WHAT IS EXPECTED ->
Go through the entries below and collect each line with the string "push" in it.

Edit difference data
Start of Block

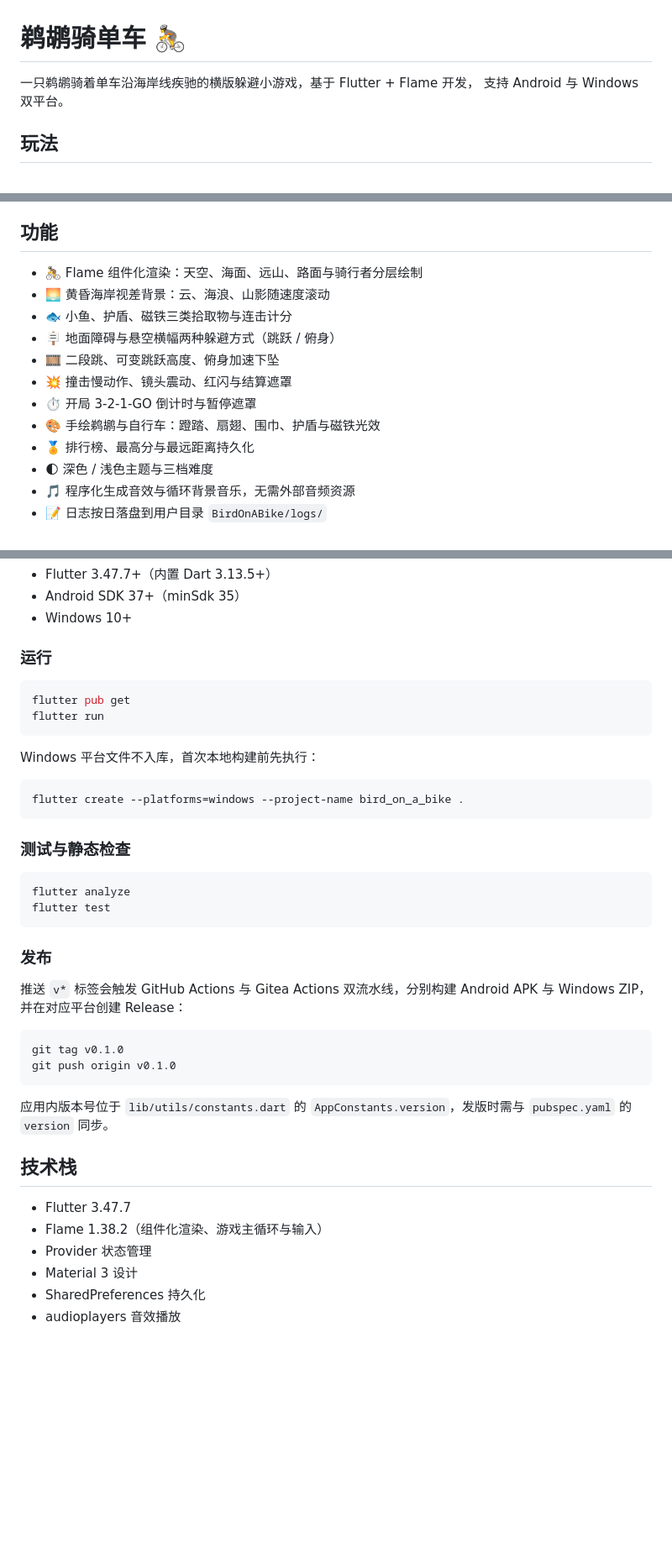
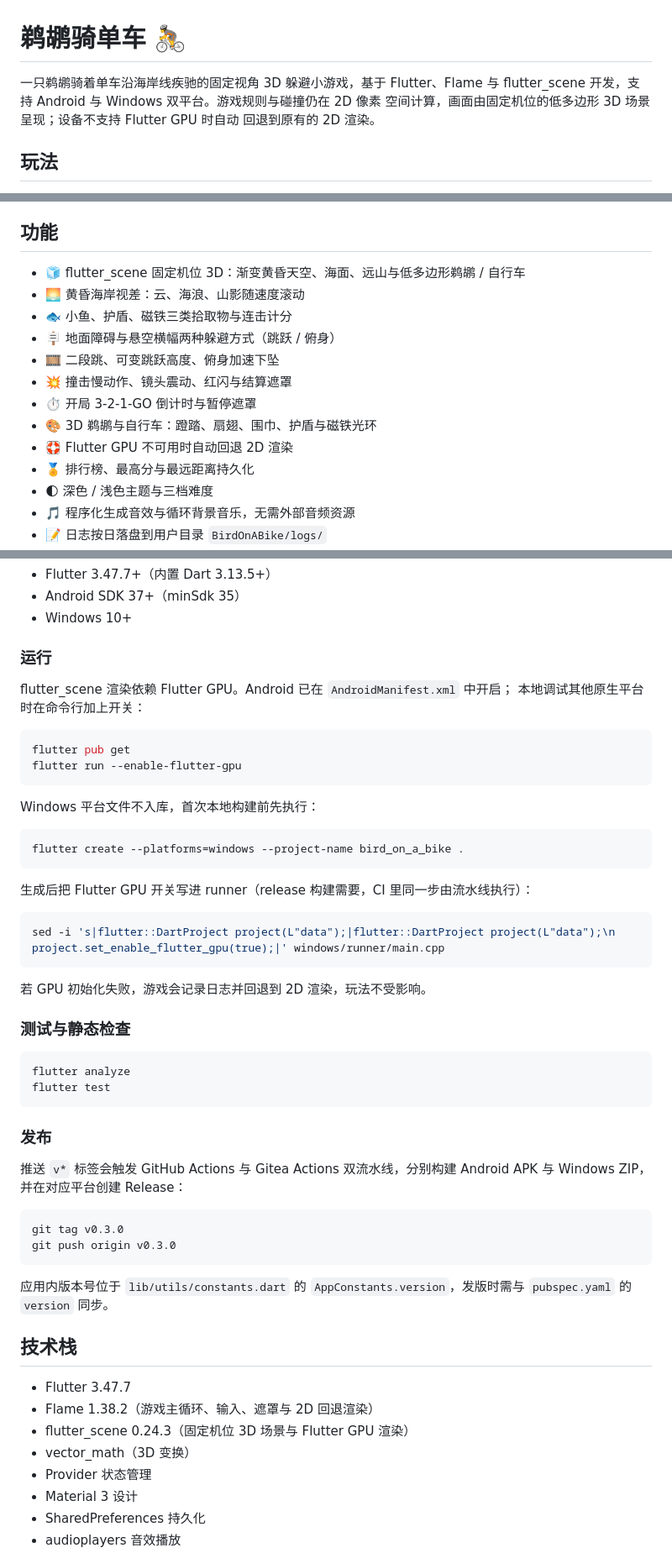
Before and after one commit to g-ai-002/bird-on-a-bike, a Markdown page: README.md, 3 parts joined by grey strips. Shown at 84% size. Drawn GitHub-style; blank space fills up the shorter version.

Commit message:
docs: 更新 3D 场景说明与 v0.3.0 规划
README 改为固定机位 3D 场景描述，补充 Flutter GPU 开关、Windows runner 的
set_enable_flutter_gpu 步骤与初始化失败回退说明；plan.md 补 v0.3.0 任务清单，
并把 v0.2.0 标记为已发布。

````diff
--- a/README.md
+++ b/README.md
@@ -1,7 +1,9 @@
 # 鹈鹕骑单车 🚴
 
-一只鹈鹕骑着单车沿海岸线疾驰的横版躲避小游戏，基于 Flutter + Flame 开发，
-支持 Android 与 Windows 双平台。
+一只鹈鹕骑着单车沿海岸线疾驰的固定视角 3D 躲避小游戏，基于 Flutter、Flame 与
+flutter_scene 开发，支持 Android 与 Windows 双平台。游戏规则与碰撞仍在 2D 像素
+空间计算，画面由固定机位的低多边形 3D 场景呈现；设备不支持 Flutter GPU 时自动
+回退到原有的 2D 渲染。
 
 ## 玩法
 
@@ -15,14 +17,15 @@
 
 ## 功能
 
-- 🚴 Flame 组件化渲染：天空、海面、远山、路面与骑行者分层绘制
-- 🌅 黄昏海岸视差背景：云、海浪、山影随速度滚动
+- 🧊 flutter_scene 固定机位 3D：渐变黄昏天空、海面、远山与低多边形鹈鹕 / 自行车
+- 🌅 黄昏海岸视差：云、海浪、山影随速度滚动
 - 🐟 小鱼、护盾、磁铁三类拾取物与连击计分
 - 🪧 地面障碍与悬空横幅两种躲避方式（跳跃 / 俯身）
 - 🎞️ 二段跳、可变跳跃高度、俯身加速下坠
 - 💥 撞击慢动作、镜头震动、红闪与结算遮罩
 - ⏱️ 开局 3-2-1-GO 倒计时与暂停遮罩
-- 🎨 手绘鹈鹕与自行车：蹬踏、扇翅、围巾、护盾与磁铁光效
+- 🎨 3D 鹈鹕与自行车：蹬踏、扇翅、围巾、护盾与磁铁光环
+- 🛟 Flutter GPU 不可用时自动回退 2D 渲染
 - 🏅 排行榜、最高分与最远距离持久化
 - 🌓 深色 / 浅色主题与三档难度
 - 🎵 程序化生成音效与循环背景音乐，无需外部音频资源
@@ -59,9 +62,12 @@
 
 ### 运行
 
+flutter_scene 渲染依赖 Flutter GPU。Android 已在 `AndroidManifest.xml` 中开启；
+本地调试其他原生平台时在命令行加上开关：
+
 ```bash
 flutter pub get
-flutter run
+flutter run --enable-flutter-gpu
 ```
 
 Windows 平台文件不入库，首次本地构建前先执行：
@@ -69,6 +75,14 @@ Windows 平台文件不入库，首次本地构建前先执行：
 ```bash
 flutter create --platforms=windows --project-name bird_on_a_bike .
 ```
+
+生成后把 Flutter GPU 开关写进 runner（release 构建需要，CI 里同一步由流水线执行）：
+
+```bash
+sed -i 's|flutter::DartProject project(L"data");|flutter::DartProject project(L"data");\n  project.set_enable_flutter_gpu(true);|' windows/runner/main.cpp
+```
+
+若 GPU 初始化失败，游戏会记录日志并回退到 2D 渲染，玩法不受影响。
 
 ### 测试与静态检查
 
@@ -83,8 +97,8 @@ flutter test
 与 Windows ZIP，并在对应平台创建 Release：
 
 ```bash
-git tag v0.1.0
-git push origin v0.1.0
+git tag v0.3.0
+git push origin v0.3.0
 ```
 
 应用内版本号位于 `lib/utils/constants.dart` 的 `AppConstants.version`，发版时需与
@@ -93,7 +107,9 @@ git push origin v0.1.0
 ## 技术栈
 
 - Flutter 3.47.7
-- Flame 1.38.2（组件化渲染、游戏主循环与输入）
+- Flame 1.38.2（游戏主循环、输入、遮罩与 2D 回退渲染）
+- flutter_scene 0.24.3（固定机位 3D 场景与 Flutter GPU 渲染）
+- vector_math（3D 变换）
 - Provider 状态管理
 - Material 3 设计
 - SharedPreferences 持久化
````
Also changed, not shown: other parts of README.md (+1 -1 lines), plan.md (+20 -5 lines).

End of Block
Start of Block

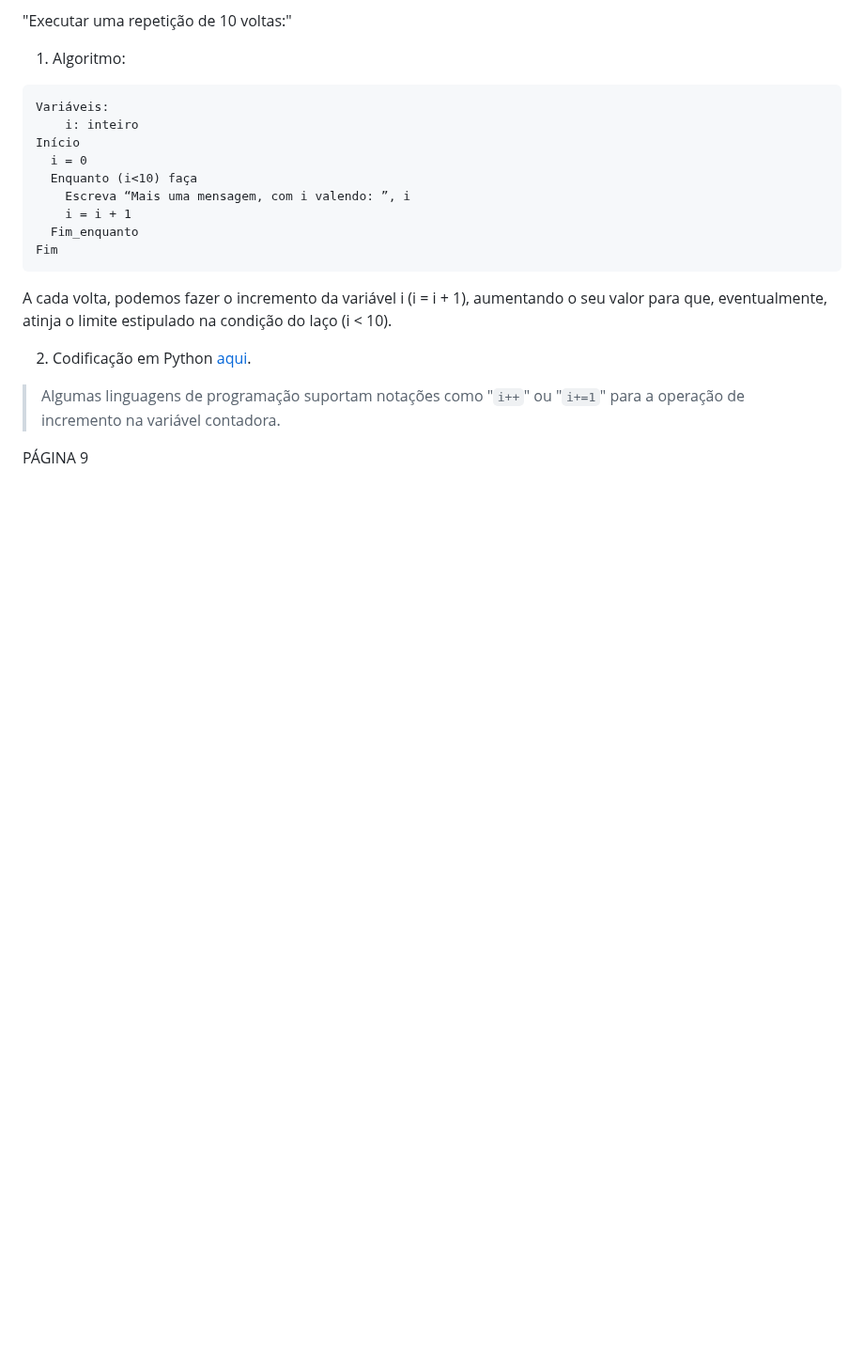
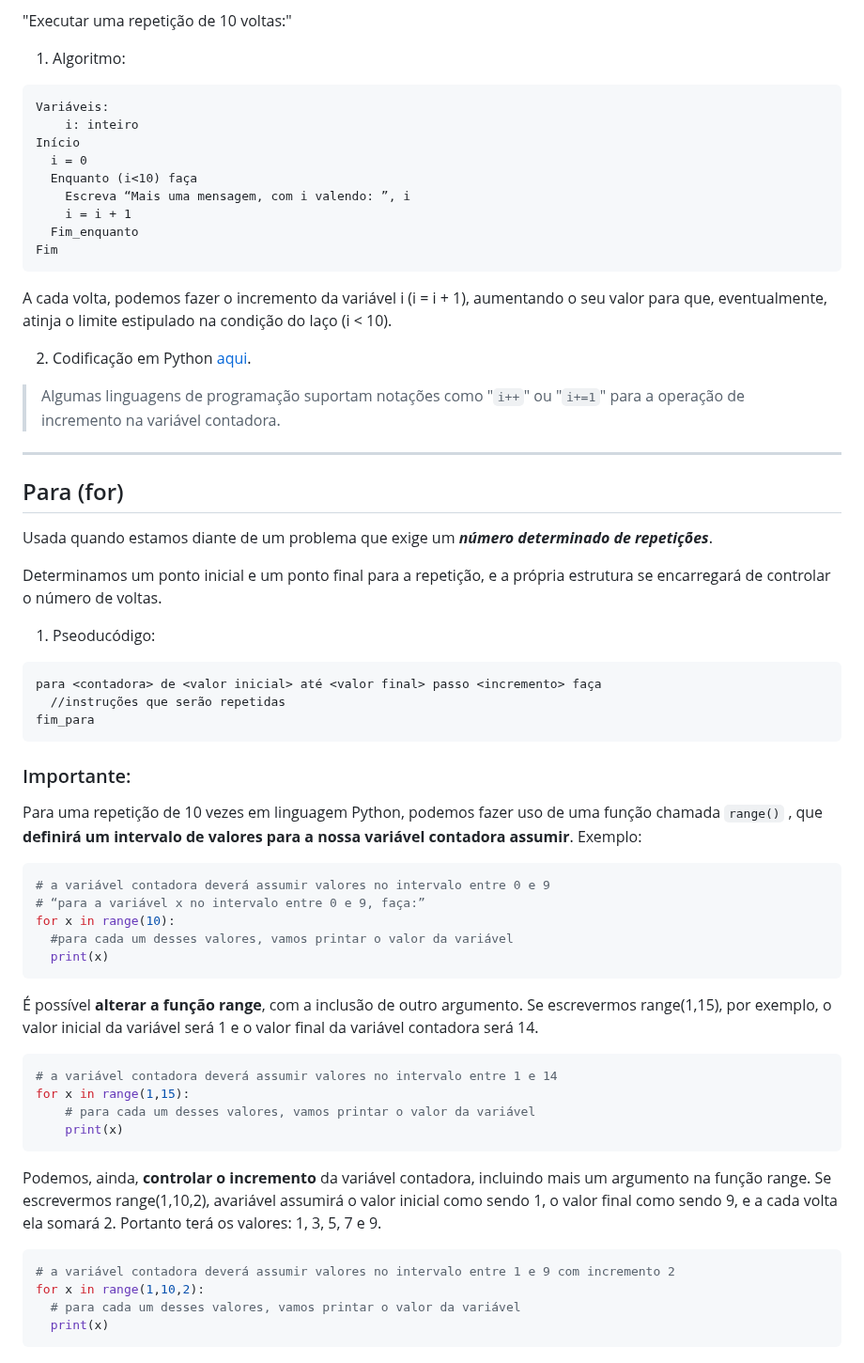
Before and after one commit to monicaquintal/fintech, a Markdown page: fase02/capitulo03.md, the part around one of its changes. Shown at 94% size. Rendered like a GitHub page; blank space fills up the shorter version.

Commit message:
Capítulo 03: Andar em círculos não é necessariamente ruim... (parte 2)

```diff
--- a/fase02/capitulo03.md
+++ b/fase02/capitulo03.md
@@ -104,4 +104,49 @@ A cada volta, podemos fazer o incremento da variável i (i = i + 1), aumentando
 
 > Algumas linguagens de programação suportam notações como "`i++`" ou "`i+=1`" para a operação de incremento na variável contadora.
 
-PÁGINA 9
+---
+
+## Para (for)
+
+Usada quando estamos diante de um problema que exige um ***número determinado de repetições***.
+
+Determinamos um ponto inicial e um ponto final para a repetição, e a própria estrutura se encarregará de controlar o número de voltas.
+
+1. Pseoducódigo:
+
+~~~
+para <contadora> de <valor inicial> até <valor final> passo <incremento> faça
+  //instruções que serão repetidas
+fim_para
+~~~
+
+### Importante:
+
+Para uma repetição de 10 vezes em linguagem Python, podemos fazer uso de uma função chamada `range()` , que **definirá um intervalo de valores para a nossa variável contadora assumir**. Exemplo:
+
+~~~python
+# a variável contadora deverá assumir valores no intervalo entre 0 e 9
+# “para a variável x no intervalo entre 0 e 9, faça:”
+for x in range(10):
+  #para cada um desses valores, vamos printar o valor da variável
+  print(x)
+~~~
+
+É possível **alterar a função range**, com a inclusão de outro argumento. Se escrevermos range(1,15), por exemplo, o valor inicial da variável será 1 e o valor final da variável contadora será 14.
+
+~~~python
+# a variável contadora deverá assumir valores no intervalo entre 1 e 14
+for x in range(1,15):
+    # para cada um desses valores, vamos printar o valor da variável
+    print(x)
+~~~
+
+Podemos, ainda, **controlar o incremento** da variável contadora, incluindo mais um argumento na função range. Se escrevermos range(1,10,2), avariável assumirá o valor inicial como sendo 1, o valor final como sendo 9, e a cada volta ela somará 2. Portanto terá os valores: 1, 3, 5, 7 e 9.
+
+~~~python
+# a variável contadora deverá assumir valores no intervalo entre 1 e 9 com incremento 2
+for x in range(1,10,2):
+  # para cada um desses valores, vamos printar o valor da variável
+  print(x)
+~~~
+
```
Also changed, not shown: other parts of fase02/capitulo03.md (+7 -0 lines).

End of Block

SOLUTION TO THE EXERCISE ->
-git push origin v0.1.0
+git push origin v0.3.0
@@ -93,7 +107,9 @@ git push origin v0.1.0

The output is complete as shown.